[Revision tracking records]
........

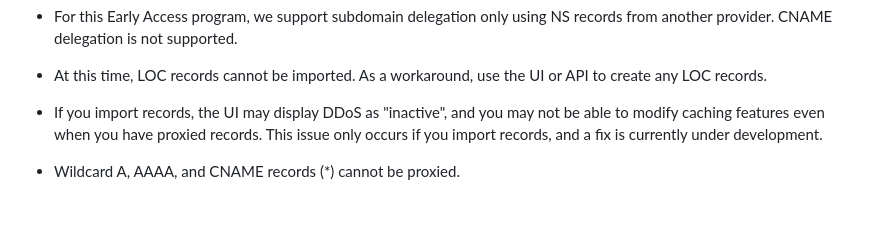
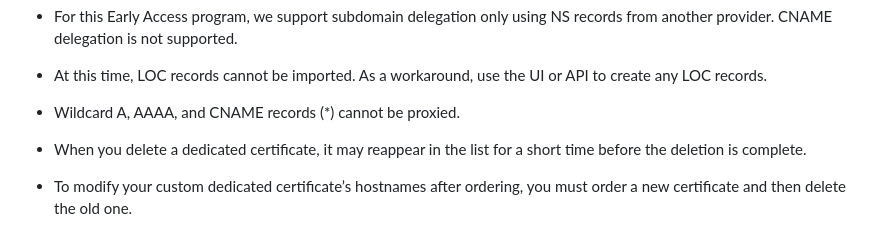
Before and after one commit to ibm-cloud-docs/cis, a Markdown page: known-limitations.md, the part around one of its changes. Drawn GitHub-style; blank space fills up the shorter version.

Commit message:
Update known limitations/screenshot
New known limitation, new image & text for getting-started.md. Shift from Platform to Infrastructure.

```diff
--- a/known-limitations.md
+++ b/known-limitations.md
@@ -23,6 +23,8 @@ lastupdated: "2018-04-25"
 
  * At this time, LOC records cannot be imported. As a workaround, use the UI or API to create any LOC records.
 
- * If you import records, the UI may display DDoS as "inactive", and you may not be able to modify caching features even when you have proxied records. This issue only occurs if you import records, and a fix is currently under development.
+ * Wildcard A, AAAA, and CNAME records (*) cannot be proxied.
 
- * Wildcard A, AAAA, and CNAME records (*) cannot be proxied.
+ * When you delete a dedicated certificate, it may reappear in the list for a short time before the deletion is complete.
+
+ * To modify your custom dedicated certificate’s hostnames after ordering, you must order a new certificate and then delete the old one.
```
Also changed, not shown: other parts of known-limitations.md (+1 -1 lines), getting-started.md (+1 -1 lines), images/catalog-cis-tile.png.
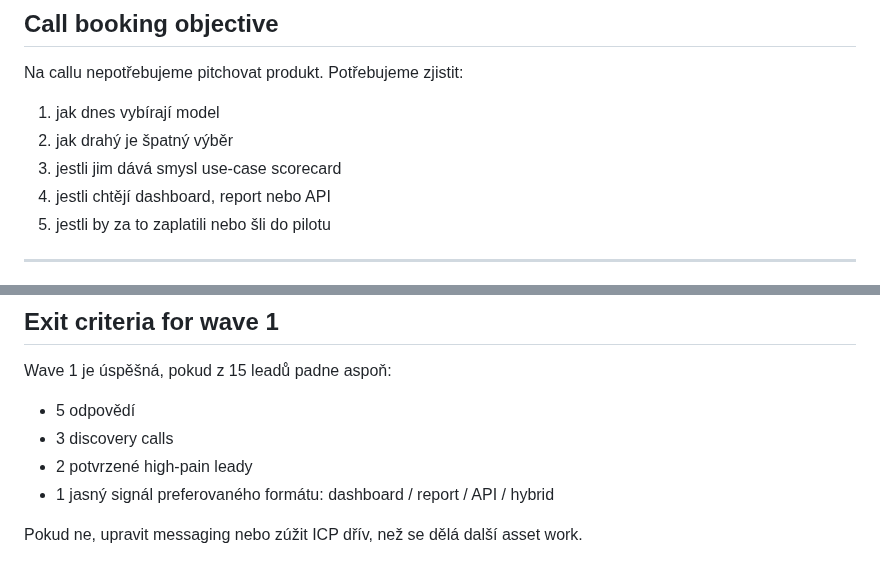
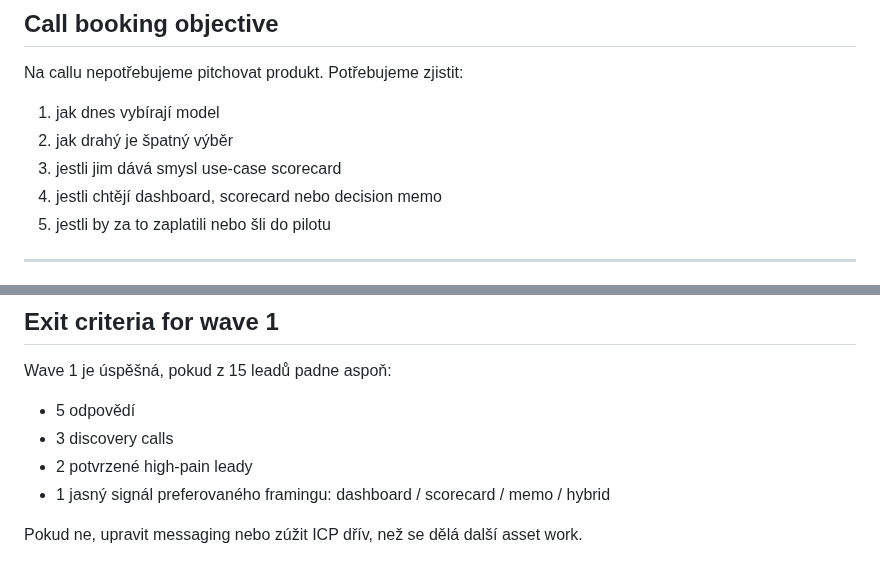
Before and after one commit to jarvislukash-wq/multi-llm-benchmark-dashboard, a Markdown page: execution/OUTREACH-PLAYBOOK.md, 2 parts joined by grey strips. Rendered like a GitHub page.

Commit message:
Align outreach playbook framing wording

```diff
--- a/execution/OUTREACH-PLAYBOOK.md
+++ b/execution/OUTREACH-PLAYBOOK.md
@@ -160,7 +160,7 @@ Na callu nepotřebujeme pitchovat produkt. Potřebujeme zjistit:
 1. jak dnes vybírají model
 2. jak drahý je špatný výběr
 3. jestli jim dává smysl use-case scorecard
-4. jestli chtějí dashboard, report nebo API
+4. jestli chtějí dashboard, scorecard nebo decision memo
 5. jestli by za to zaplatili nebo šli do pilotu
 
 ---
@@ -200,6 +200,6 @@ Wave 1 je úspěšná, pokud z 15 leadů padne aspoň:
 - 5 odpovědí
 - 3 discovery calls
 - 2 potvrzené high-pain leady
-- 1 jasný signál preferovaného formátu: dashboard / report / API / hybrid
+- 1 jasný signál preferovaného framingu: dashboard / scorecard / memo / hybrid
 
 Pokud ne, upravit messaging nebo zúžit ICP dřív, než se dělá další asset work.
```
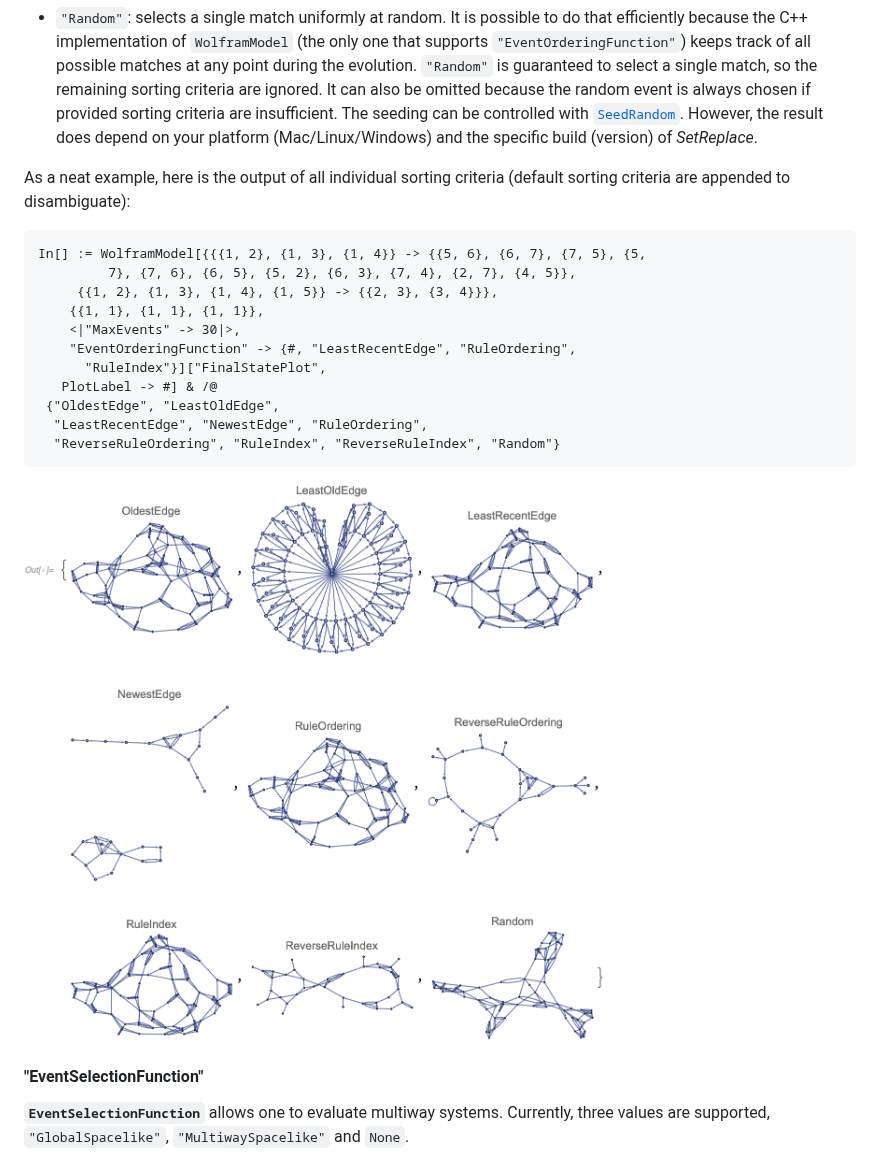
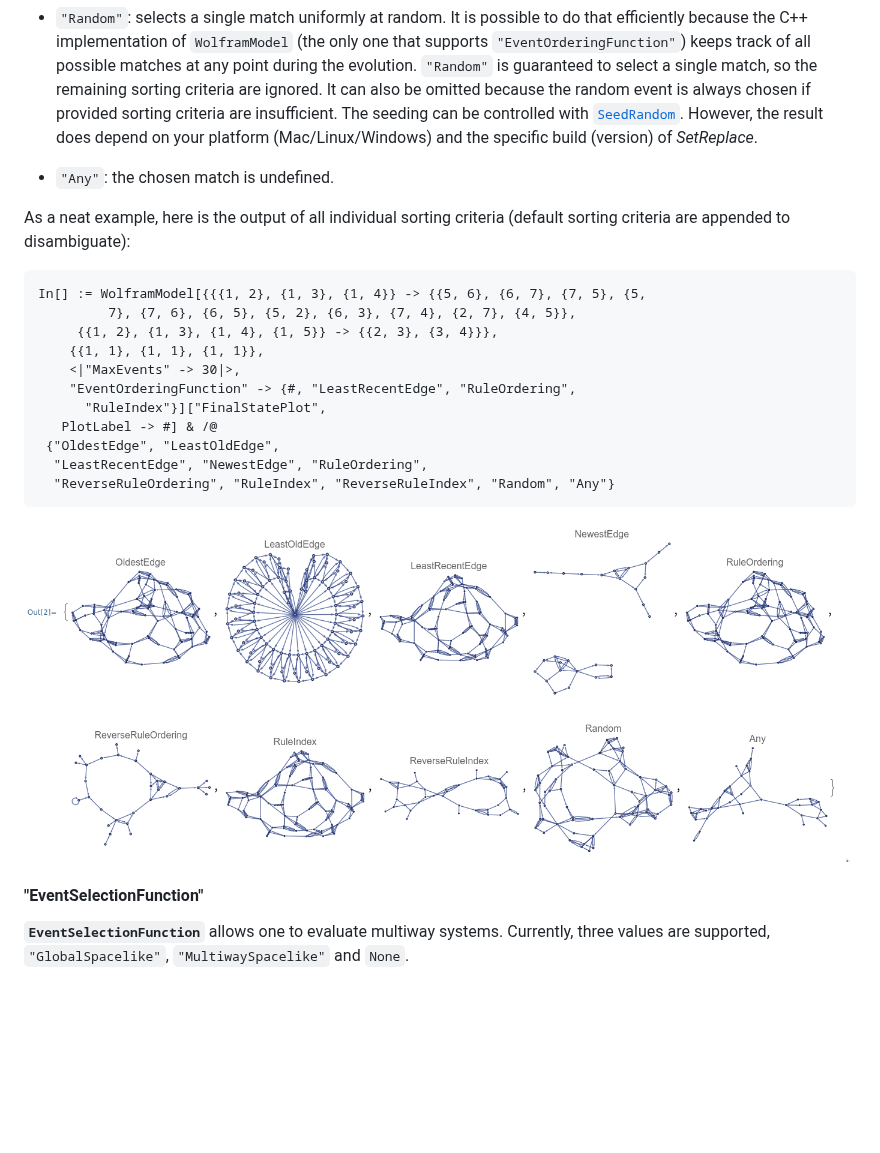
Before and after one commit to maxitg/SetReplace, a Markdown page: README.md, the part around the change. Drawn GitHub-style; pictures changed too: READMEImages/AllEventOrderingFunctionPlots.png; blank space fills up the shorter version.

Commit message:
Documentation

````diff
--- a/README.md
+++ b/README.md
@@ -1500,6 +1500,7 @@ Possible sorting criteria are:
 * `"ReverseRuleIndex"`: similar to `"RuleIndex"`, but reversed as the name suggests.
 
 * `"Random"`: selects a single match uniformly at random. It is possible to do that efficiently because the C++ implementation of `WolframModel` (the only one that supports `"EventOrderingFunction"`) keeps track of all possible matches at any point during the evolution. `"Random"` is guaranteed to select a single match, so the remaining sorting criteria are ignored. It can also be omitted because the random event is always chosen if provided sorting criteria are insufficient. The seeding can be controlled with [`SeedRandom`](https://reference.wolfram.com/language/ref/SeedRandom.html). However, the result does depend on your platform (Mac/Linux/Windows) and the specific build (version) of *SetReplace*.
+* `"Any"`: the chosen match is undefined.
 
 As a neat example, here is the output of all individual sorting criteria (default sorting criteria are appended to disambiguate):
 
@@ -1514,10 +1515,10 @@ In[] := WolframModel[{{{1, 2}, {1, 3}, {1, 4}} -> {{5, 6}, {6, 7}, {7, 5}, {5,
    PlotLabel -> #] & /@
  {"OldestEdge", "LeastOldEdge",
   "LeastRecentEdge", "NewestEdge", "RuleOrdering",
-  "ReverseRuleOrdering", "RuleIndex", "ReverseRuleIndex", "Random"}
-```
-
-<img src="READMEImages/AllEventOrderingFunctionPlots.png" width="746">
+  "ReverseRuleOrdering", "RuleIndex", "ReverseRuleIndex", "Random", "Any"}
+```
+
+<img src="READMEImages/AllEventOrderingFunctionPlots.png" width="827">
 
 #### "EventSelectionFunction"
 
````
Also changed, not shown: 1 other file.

........

[Action item] Looking through the data above, copy out each line in which the string "known" occurs.

[Exercise response]
Before and after one commit to ibm-cloud-docs/cis, a Markdown page: known-limitations.md, the part around one of its changes. Drawn GitHub-style; blank space fills up the shorter version.
Update known limitations/screenshot
New known limitation, new image & text for getting-started.md. Shift from Platform to Infrastructure.
--- a/known-limitations.md
+++ b/known-limitations.md
Also changed, not shown: other parts of known-limitations.md (+1 -1 lines), getting-started.md (+1 -1 lines), images/catalog-cis-tile.png.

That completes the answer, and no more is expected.